These days fans of Scotland’s national team pride themselves on their good humour and good behaviour, but that certainly wasn’t always the case.
The real problem here is not a sporting one. It lies in the asymmetrical way in which the media, and especially the broadcast media in the UK, are configured. The BBC must do its duty as the national public service broadcaster of Scotland and England as well as Wales and Northern Ireland. However, during international sporting tournaments where the other nations of the UK are represented the BBC succumbs to the demographic weight of England and becomes in effect an English national public service broadcaster.
Coverage of Scotland and Wales is pushed to the margins in a media where English voices and interests dominate. Because Westminster refused to allow powers over broadcasting to be devolved, there are no specifically Scottish or Welsh national public service broadcasters which can broadcast the equivalent saturation coverage for the Scottish or Welsh teams as England receives on the supposedly British BBC. The past few weeks have stripped away the pretence that British institutions and the supposedly UK-wide media are not just representing England.
It’s the fact we in Scotland cannot escape the saturation coverage and the English triumphalism which follows any English sporting victory which is the root cause of much of the Scottish resentment. Not only that, but we are forced to pay for it as part of the licence fee to an organisation which is adamantly opposed to allowing Scotland to develop a media of its own.
It is guaranteed to get up the nose of anyone to find themselves being accused of disloyalty to a team which was never theirs to begin with for daring to be neutral or uninterested in the fate of a football team. It’s even worse to be told that the only reason you could possibly have for not wanting that team to win is because you must be an anti-English racist, when in fact it’s because you deeply resent the presumption that you are obliged to support England’s team in a sport that you’ve never really cared for in the first place, and you have an abiding distaste for the triumphalism and displays of exceptionalism which accompany an England victory.
When it comes to sporting fixtures involving England, the British media are bad losers and even worse winners. The same BBC that keeps telling us about the Southgate spirit of celebrating diversity and acceptance is also instrumental in keeping Scotland under the control of a Conservative government which is opposed to taking the knee and which stands for xenophobia and exclusion.
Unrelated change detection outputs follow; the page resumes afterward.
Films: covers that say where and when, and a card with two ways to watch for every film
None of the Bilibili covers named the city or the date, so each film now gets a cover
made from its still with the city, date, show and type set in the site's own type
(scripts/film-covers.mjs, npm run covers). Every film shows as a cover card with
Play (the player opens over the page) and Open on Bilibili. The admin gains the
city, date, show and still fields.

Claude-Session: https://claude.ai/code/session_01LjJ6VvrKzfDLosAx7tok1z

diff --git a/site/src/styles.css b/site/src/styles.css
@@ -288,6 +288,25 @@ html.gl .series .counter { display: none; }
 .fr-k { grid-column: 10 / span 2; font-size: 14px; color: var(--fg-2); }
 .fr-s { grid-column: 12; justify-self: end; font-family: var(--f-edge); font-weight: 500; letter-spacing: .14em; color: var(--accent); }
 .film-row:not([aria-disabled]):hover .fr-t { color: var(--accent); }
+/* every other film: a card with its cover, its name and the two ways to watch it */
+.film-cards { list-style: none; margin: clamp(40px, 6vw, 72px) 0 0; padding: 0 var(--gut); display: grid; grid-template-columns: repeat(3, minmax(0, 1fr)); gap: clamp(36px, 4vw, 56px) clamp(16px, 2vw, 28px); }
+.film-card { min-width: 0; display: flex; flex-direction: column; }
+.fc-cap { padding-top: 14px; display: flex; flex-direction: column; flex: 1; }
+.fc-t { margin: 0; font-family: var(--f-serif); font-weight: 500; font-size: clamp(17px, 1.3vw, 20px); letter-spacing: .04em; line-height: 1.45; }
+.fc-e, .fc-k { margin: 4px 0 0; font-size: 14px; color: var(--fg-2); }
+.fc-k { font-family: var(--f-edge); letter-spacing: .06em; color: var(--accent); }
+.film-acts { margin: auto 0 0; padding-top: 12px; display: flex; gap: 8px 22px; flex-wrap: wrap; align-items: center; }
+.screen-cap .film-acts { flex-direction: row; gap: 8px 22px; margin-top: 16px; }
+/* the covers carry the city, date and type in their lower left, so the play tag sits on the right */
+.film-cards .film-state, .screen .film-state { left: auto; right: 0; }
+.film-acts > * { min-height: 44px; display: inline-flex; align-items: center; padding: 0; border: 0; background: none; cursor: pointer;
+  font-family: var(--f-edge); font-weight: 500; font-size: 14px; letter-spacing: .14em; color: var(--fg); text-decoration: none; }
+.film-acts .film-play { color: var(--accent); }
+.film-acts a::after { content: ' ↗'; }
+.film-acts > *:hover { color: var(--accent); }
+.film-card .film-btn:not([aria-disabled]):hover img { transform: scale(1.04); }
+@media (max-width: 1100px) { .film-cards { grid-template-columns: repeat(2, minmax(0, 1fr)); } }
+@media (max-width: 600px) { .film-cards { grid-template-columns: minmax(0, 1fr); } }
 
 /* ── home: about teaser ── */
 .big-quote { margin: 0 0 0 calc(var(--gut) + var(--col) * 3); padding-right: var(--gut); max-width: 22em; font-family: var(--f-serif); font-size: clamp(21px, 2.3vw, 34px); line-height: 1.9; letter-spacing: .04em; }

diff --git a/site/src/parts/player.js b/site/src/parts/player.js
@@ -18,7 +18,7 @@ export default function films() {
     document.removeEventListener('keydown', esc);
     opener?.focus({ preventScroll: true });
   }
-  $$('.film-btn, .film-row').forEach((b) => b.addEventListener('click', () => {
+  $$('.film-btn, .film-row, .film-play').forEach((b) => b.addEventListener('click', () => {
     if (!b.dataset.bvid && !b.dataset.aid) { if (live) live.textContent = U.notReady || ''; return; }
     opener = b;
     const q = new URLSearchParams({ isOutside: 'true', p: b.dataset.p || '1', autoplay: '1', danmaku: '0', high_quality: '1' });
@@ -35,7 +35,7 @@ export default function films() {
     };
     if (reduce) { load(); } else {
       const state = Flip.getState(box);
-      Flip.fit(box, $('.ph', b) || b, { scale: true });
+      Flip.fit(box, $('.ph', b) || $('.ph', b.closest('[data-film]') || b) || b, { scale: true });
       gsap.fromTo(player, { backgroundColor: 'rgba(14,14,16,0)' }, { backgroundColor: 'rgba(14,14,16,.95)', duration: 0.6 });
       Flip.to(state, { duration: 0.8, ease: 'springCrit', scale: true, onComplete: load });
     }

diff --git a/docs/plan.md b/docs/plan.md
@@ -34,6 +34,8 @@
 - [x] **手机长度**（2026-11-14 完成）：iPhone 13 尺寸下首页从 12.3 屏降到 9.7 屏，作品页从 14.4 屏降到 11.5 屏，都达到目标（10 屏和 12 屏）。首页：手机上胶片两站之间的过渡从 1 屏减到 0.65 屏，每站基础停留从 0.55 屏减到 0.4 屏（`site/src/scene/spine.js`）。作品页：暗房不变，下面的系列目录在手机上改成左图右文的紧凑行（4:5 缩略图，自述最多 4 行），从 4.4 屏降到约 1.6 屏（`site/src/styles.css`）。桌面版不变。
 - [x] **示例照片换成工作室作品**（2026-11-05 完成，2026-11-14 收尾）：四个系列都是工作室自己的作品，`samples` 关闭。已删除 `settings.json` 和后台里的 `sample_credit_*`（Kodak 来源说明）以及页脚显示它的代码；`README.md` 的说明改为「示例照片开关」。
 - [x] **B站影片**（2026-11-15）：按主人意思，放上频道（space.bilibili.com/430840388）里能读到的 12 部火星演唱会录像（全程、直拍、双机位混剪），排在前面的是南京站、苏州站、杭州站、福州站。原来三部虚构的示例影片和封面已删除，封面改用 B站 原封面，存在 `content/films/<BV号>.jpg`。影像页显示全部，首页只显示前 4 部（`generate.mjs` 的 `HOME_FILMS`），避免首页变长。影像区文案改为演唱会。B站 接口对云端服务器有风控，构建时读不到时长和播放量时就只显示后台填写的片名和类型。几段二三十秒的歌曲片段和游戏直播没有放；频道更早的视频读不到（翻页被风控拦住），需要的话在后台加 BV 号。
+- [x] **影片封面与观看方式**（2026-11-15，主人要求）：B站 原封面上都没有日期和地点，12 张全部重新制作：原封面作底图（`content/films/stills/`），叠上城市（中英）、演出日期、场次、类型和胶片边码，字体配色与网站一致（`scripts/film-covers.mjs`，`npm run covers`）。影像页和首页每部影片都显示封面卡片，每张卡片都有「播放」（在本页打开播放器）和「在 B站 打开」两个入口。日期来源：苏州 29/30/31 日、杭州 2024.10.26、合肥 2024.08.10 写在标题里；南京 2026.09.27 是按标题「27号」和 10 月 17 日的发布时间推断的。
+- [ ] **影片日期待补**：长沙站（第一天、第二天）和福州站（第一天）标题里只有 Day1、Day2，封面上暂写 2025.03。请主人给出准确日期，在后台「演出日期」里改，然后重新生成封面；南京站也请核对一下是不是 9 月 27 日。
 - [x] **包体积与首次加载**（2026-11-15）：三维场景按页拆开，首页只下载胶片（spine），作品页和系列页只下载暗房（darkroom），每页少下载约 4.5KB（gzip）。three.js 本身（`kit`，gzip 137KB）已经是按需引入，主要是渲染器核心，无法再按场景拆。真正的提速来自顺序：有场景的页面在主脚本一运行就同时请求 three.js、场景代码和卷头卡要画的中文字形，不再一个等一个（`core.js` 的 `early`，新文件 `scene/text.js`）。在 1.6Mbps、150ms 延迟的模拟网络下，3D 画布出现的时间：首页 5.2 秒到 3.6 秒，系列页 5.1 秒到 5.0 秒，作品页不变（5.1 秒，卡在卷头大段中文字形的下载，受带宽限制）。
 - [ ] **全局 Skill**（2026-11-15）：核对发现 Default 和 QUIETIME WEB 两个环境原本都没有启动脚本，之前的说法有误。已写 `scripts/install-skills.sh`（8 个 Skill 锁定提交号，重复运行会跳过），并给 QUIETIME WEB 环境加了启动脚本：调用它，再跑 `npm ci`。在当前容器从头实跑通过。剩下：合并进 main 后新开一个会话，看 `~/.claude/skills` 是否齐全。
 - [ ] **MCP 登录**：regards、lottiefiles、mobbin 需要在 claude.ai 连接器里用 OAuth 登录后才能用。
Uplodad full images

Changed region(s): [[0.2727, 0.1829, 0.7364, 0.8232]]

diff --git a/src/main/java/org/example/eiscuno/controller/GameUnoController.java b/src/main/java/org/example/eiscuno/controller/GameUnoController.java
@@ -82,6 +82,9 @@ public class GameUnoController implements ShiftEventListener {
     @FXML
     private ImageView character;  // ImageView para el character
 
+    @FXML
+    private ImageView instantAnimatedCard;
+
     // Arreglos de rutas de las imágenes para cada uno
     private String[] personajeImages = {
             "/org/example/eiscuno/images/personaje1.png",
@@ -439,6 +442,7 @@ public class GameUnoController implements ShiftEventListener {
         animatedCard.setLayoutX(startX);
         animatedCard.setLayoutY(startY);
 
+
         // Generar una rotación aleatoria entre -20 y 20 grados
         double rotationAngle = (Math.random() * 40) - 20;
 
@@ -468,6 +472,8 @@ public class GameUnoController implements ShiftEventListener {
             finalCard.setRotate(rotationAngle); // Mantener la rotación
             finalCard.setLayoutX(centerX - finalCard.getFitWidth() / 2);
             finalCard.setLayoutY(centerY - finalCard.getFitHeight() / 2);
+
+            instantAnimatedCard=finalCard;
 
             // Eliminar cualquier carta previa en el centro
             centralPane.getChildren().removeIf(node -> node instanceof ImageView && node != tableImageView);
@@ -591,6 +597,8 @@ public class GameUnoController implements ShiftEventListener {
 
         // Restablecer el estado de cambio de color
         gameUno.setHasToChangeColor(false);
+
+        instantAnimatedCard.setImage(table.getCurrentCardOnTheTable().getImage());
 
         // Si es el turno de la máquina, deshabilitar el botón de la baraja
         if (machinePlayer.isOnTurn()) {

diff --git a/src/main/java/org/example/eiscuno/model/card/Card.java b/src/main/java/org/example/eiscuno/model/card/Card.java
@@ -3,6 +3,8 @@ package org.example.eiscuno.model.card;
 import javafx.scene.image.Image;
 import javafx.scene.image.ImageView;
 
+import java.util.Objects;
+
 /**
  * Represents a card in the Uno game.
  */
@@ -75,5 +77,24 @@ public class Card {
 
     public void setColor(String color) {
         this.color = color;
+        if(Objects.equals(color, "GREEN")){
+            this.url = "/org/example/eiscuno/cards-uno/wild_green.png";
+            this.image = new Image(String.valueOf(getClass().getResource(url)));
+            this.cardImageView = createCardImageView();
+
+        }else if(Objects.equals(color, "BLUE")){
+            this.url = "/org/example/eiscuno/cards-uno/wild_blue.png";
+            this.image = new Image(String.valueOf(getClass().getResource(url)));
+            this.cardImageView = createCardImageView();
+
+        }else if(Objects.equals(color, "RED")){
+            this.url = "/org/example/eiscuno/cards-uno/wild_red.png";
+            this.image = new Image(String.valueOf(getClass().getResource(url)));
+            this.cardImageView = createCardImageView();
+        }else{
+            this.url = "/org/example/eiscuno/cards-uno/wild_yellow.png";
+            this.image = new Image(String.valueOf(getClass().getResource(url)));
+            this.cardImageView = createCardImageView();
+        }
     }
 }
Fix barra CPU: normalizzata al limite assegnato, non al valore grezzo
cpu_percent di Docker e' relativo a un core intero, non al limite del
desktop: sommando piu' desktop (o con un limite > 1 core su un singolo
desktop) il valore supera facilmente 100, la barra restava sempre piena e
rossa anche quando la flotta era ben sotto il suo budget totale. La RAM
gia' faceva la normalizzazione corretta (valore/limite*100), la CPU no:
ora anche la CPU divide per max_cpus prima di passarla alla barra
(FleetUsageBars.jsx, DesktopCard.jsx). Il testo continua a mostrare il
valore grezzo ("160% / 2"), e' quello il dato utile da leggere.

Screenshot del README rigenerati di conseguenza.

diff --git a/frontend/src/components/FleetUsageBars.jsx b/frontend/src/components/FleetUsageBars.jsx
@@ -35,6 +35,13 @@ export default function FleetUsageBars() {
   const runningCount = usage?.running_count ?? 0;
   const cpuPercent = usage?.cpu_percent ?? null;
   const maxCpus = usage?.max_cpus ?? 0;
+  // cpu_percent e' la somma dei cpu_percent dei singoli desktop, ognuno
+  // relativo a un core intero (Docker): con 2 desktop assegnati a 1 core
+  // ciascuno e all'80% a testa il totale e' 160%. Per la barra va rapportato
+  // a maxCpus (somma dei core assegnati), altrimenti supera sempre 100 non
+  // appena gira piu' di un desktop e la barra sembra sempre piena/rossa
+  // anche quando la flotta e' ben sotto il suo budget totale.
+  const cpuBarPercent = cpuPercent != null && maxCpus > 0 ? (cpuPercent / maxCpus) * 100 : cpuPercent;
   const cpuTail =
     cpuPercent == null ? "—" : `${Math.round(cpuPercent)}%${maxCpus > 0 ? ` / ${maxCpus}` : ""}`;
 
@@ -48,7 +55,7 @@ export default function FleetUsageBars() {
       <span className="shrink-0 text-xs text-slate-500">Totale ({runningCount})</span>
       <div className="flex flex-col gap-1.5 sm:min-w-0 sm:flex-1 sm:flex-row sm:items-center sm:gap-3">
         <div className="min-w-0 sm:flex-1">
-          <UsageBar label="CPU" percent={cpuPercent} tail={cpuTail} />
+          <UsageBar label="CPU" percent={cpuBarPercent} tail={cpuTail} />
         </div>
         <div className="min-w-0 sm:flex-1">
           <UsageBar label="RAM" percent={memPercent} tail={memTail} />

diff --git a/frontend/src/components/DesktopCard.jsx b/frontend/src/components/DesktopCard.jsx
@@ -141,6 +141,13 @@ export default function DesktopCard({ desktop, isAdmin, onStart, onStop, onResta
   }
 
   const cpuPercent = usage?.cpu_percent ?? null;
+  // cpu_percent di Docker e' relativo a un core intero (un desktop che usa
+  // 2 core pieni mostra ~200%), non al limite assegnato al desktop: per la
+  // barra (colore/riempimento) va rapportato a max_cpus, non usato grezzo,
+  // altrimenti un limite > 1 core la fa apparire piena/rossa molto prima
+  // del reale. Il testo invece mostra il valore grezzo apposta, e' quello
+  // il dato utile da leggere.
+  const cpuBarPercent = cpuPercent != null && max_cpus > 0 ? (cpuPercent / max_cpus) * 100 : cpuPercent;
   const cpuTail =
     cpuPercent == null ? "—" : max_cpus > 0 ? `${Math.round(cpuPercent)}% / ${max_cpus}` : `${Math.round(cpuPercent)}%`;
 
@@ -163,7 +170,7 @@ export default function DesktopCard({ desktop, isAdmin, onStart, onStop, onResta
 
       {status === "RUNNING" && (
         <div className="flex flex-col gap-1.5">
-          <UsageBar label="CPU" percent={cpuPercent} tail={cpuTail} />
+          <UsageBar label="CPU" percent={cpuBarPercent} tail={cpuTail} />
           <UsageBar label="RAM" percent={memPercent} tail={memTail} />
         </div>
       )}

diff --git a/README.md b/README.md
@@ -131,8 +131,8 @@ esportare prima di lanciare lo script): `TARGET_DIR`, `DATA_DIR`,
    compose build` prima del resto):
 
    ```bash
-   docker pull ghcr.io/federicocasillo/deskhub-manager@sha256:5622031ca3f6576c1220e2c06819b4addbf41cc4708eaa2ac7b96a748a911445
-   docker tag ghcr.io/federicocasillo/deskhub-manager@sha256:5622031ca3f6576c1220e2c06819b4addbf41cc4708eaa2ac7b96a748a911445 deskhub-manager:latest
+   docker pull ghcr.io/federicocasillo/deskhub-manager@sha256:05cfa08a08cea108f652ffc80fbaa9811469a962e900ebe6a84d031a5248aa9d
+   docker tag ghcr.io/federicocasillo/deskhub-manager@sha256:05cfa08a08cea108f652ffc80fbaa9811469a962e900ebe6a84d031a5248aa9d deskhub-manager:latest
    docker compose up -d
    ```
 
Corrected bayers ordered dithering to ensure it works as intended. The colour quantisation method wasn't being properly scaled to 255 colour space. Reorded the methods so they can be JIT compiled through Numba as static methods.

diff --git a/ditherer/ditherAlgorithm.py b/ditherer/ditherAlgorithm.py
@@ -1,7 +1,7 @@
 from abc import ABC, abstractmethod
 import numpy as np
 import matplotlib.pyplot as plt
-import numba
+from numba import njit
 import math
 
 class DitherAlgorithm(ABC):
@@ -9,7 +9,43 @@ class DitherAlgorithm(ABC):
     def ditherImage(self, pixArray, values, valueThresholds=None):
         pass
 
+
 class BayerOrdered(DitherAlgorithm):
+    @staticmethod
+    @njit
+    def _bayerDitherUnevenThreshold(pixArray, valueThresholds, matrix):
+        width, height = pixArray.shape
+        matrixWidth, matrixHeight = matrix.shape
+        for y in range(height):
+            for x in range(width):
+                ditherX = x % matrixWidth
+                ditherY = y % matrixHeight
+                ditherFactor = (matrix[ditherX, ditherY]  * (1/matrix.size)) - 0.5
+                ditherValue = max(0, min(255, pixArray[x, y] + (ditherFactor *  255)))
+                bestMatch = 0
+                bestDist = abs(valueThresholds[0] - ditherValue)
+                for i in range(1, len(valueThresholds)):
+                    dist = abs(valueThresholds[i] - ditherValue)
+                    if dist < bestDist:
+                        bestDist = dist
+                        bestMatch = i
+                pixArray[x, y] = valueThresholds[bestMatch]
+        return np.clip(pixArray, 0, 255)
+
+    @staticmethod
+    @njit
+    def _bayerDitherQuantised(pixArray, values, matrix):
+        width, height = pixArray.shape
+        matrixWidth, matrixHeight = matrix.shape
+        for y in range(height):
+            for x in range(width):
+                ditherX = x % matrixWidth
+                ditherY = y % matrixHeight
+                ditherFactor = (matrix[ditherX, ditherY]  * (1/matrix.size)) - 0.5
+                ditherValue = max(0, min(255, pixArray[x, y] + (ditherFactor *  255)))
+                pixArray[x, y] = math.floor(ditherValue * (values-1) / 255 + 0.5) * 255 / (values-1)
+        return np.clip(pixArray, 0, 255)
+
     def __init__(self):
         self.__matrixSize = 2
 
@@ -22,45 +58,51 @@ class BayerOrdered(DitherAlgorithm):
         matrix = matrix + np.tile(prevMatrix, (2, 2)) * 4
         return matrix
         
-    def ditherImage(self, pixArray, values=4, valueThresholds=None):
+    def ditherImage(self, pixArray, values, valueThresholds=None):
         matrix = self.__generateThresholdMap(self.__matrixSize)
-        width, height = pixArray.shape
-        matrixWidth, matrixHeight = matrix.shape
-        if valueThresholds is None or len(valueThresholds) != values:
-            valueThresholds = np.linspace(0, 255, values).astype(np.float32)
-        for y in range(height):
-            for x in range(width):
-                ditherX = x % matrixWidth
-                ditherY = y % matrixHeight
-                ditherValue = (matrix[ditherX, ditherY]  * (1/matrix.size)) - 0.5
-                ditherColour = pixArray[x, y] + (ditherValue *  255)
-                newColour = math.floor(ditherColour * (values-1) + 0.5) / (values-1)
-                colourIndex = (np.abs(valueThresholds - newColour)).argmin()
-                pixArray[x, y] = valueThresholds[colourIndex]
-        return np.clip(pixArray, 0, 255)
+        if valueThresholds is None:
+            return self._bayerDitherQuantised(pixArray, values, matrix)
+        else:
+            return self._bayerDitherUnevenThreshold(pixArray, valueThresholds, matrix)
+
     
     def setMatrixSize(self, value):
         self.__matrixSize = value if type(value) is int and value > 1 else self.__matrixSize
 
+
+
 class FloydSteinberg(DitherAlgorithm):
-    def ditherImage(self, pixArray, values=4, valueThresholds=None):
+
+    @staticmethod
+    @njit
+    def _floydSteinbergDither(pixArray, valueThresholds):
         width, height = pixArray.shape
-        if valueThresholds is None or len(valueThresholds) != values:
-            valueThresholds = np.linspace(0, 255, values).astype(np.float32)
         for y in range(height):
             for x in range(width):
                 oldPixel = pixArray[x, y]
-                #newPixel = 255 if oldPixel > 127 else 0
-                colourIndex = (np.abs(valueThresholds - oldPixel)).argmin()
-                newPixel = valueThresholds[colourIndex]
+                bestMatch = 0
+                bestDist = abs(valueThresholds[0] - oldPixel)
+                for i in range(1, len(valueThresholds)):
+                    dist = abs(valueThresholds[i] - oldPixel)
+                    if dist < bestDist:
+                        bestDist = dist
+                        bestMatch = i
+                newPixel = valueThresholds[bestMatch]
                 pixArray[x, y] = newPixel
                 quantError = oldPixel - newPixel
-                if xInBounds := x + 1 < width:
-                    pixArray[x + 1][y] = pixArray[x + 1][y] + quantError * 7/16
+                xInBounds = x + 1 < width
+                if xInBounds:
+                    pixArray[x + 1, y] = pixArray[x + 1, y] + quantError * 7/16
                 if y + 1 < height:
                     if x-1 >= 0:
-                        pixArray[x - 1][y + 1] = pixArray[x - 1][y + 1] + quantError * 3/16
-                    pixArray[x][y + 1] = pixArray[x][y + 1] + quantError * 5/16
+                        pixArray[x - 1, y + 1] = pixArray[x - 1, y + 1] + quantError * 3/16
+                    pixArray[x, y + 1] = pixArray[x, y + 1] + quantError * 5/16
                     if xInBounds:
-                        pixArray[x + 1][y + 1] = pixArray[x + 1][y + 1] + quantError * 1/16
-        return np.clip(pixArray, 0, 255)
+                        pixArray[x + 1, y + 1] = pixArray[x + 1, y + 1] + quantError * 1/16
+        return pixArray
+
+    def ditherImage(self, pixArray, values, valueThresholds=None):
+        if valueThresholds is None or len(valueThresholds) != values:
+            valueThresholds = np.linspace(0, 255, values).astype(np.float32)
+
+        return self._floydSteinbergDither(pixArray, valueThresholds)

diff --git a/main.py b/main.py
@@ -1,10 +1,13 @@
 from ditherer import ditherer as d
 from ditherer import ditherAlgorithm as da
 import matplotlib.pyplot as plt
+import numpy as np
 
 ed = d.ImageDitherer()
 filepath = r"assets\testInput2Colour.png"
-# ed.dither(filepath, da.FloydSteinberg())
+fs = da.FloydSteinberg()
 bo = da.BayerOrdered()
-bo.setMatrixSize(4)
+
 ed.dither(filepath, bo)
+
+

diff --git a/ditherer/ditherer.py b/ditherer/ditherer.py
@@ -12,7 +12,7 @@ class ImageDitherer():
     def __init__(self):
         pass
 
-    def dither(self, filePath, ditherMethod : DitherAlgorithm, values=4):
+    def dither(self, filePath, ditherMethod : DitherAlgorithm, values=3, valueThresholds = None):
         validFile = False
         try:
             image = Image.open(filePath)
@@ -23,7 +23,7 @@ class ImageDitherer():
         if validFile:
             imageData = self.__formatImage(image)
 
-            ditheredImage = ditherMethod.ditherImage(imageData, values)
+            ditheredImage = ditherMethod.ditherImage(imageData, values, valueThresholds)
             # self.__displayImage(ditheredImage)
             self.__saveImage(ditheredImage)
It would be a lot easier to wish England’s team well if those values we are constantly being told its footballers represent were also reflected in its government, a government which thanks to England’s votes also governs Scotland as a part of the UK.
Instead we see a Conservative government which is so lacking in basic humanity that it is poised to make it illegal to assist desperate migrants who have been driven by dreadful circumstances to try to cross the English Channel in leaky dinghies.
England’s media crow incessantly about sporting victories because they have precious little else to feed the myth of English exceptionalism. My other half is from the USA, a country which is very prone to blowing its own trumpet and propagating the myth of its own exceptionalism, but even he is taken aback by the triumphalism and self-congratulation of English nationalism as expressed in the supposedly British media.
Although China is catching up fast, the USA remains the world’s only superpower with the world’s most powerful military and the largest global economy. All England has to boast about is the occasional sporting victory, so it is invested with a significance and import far beyond what the outcome of 22 men kicking a ball about really possesses.
In reality it’s a sign of the weakness and irrelevance of the UK, a UK which jealously refuses Scotland the right to develop a media of its own. We are constantly being told that football is coming home, but Scotland isn’t allowed to be out, which only makes it more likely that Scotland will eventually leave.
In the event, the England team was overhyped and Italy took the championship, much to the relief of many in Scotland who were dreading another 55 years of relentless boasting. It did not take long for the racists to re-assert themselves on social media and for Conservative MPs to return to making snarky comments about the social activism of some of the England players.
It would be nice to think Sunday night’s defeat would burst the bubble of the English British media and institutions and make them reflect on how they managed to alienate and antagonise the non-English parts of the UK to such an extent.
But we all know that’s not going to happen.